As presented previously, the idea behind autoregressive models (ARMs) is relatively simple since it utilizes the product rule multiple times to factorize the joint distribution, namely: $$ p(\mathbf{x}) = \left( \prod_{d=1}^{D} p(x_d | \mathbf{x}_{<d}) \right) \ p(x_1) , $$ where $\mathbf{x}_{<d} = [x_1, x_2, \ldots, x_{d-1}]$.

We highlighted that the whole difficulty in parameterizing such a model lies in having a flexible model that can easily deal with conditionals $ p(x_d | \mathbf{x}_{<d})$. By easily we mean having a single model that outputs probabilities for whatever the inputs $\mathbf{x}_{<d}$ are.
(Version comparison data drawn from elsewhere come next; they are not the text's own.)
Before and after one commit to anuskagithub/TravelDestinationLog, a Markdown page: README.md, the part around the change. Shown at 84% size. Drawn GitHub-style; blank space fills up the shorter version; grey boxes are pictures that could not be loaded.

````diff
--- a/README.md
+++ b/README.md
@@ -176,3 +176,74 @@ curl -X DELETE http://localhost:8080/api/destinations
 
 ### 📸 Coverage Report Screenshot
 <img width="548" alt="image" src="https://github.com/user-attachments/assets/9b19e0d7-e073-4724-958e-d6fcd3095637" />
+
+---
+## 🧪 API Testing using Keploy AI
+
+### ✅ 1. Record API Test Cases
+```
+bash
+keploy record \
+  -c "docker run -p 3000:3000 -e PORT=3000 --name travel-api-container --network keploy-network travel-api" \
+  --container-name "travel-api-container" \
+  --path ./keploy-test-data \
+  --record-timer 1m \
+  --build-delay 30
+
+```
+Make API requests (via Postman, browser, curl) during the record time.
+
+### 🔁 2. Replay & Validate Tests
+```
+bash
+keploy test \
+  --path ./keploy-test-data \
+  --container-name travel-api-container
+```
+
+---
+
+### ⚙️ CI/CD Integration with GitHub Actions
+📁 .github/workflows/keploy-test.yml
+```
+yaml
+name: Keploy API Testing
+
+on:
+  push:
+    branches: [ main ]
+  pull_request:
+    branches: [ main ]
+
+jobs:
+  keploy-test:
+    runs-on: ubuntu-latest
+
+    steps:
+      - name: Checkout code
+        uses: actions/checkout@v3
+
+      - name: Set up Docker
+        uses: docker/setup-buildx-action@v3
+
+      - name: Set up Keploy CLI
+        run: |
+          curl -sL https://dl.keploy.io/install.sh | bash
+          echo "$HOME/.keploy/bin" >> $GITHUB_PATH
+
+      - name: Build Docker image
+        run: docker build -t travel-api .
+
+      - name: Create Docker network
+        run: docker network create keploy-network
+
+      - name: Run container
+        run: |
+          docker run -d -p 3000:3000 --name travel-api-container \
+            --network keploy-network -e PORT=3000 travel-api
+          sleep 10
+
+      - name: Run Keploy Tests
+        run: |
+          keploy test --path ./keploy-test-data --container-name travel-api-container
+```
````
In general, it is a non-trivial requirement. s However, we showed that parameterizing ARMs using neural networks could help us in this task. Particularly causal convolutions can greatly simplify the implementation of conditional distributions and, additionally, they can speed up calculations by computing the conditional probability for a given $\mathbf{x}$ in a single forward pass. Moreover, they allow learning long-range dependencies! This last feature is incredibly important for modeling such complex objects as images. Do we need more? Are we done?

In some way, the answer is ''yes''. Autoregressive models parameterized by causal convolutions are extremely powerful, and they had set SOTA performance on many tasks for a long time! However, a curious researcher cannot simply accept that a problem is solved and stop looking further. Especially when there is a new sheriff in town: the attention mechanism! Originally, attention was utilized in neural machine translation (Bahdanau et al., 2014; Luong et al., 2015), but later was applied to processing sets of images (Ilse et al., 2018), among many other applications. In general, it has been noticed that convolutional layers operate on a fixed grid of neighbors while in NLP there are irregular connections among words. For instance, Dutch grammar requires placing words in a specific order, while Polish grammar is much more flexible. As a result, using a pre-defined neighborhood seems to be highly limiting and the attention mechanism, which allows learning long-range connections, looks like a much better approach. The idea of the attention mechanism was further extended for processing sets and sequences in the seminal paper of (Vaswani et al., 2017) that introduced transformers, an architecture built of three core components: attention layers, fully-connected layers, and layer normalization. Dropout could be useful too, and other tricks as well (after all, it's deep learning, tricks, and hacks are everything!), but these three elements are crucial and they have changed the game in many applications (especially in NLP). Let's dive into the world of transformers and how they could be used for parameterizing ARMs!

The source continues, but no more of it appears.